Fortunately, that essential environmental publication Grist provides an answer, one I found a little surprising.

Estimate how much time it would take you to wash all of your dishes:

If it’s two minutes or less for the entire batch: Hand wash.

If it’s over two minutes: Use the dishwasher.

The best option: If you have enough plates and cutlery to do so, put your dishes in the dishwasher each night, then run it when it’s completely full. ...

Turns out we've been doing this right and can feel virtuous when using the wonder appliance. It seems that

kitchen sinks spew about two to five gallons of water per minute. If you’re letting your sink run the entire time you’re washing dishes, you’ve already used the same amount of water as a dishwasher after two minutes.

I had no idea; I just thought we'd acquired a serviceable convenience.

Monday, May 02, 2016

To my Hillary-supporting friends ...

You know which ones you are: mostly women, not so young, accomplished, fighters whose lives have been about negotiating a minefield of sexist disrespect and disregard, who see in our likely next president one of your own. You've changed what's possible for women over your lives and you want more. You see in Hillary a champion for the best of the feminism -- that belief in women, in yourselves, that got you through some hard times -- and want it extended to all women. I've worked with you and I profoundly respect your guts and grit.

But what if Hillary in office disappoints? Sure, you're pragmatists, so you expect some of that, but enduring the let down is never simple or easy.

I've got a book suggestion for you. In The Black Presidency: Barack Obama and the Politics of Race in America, a journalist and preacher out of the black church tradition, Michael Eric Dyson, mulls what to make of the experience of electing an unanticipated, almost miraculous, figure who (partially) embodies both your pain and hope -- and how to live with the real world result.

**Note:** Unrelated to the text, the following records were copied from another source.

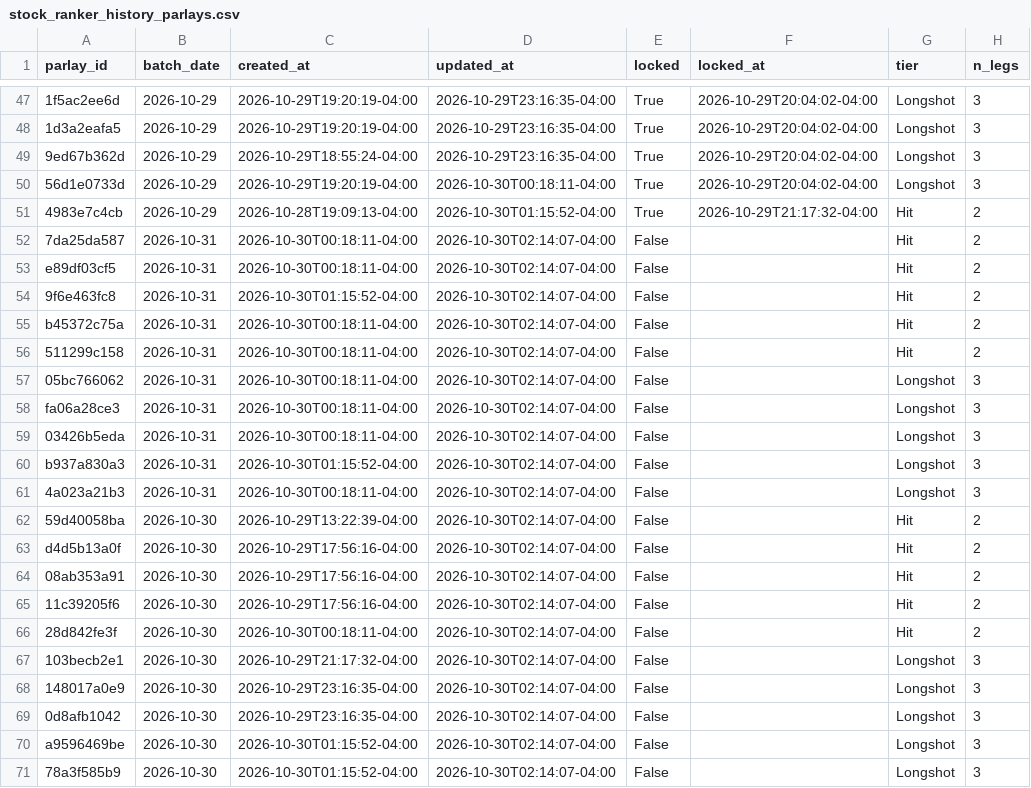
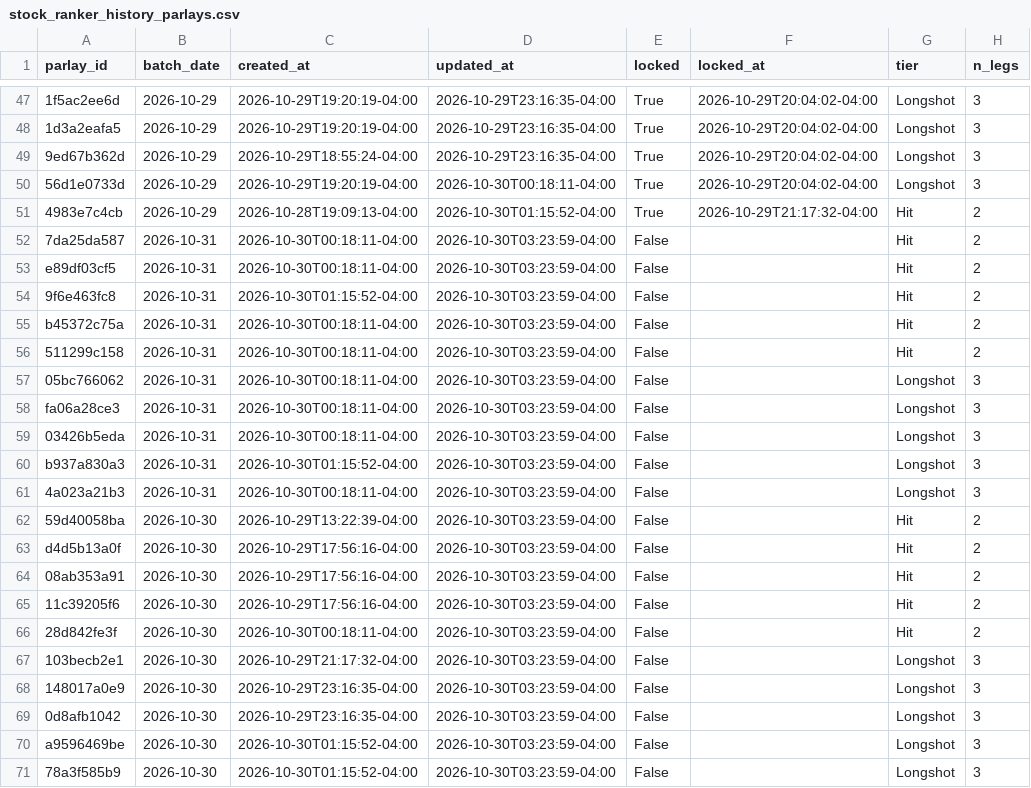
Before and after one commit to jasonmatt1112-coder/SRanker, a CSV file: data/stock_ranker_history_parlays.csv, drawn as a sheet; only a part is shown, gaps mark what is left out; the diff names each change by its address in the sheet, - before the commit and + after, or states it on an @@ line.

Commit message:
Update parlays

```diff
--- a/data/stock_ranker_history_parlays.csv
+++ b/data/stock_ranker_history_parlays.csv
-D52:D71 (updated_at): 2026-10-30T02:14:07-04:00
+D52:D71 (updated_at): 2026-10-30T03:23:59-04:00
```
Also changed, not shown: 1 other file.
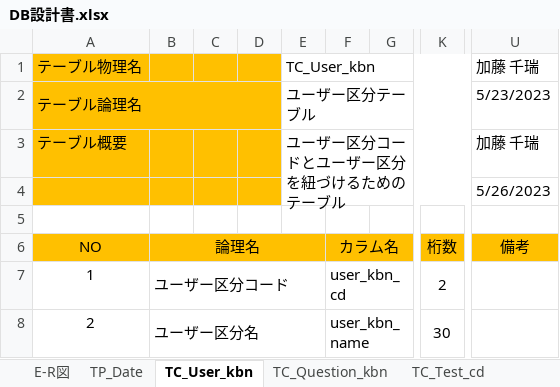
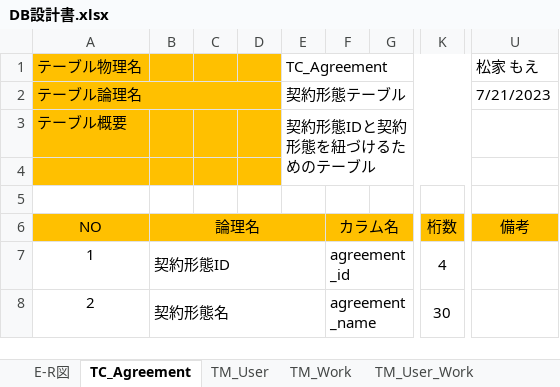
Before and after one commit to FIY24554/commpany_money, an Excel workbook: DB設計書.xlsx, sheet TC_Agreement, drawn as a sheet; only a part is shown, gaps mark what is left out; values as stored, in another font and other column widths than the file's, no borders; the diff names each change by its address in the sheet, - before the commit and + after, or states it on an @@ line.

```diff
--- a/DB設計書.xlsx (sheet TC_Agreement)
+++ b/DB設計書.xlsx (sheet TC_Agreement)
-sheet tab: TC_User_kbn
+sheet tab: TC_Agreement
-sheet tab: TP_Date
-sheet tab: TC_Question_kbn
-sheet tab: TC_Test_cd
+sheet tab: TM_Work
-E1: TC_User_kbn
+E1: TC_Agreement
-U1 (備考): 加藤 千瑞
+U1 (備考): 松家 もえ
-E2: ユーザー区分テーブル
+E2: 契約形態テーブル
-U2 (備考): 5/23/2023
+U2 (備考): 7/21/2023
-E3: ユーザー区分コードとユーザー区分を紐づけるためのテーブル
+E3: 契約形態IDと契約形態を紐づけるためのテーブル
-U3 (備考): 加藤 千瑞
+U3 (備考): (empty)
-U4 (備考): 5/26/2023
+U4 (備考): (empty)
-B7 (論理名): ユーザー区分コード
+B7 (論理名): 契約形態ID
-F7 (カラム名): user_kbn_cd
+F7 (カラム名): agreement_id
-K7 (桁数): 2
+K7 (桁数): 4
-B8 (論理名): ユーザー区分名
+B8 (論理名): 契約形態名
-F8 (カラム名): user_kbn_name
+F8 (カラム名): agreement_name
```
Also changed, not shown: sheet TM_Work_Time, sheet TM_User_Work, sheet TM_User, sheet E-R図, other sheet tabs.
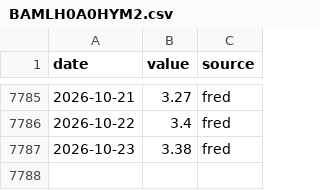
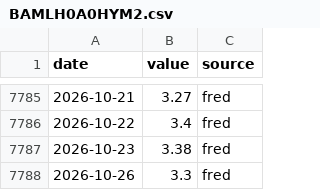
Before and after one commit to SANGMOLEE/soxl-data, a CSV file: data/macro/BAMLH0A0HYM2.csv, drawn as a sheet; only a part is shown, gaps mark what is left out.

```diff
--- a/data/macro/BAMLH0A0HYM2.csv
+++ b/data/macro/BAMLH0A0HYM2.csv
@@ -7787 +7787,2 @@ date,value,source
 2026-10-23,3.38,fred
+2026-10-26,3.3,fred
```
Also changed, not shown: data/macro/T10Y2Y.csv, data/macro/VIXCLS.csv, 4 other files.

In reading this book, if we're white, we need to understand we're eavesdropping on someone else's conversation; this isn't primarily for us -- except that if Obama's presidency means anything, it means we've ALL been dealing, somehow, with the great national conundrum of white supremacy and race for eight years.

Race is the defining feature of our forty-fourth president's two terms in office. Obama's presidency is a lens to sharpen the details of American ideas about race and democracy. His presidency also raises the question of how much closer the election of a single black man may bring us to a more just and inclusive society. ... What we learn about Obama says a lot about what we learn about ourselves; his racial reality is our racial reality.

Dyson lays out his project:

I have offered principled support for the president in tandem with far more sustained criticism.

In particular, Dyson mourns that being the president of the United States has meant that Obama could not share in the internationalist, anti-imperial vein within black culture.

As the nation flexed its muscles as a global empire, it created an even more complicated situation for black citizens: as they were being eyed suspiciously by white citizens, America's growing global presence inspired black folk to become even more empathetic toward international struggles for human rights. The sense that they were citizens of the world often gave them courage to fight for their rights at home. It also gave blacks moral leverage to highlight the hypocrisy of America's playing moral cop of the world while denying basic human rights to its black citizens.

Holding accountable one of your own in whom you've invested hope is not emotionally simple.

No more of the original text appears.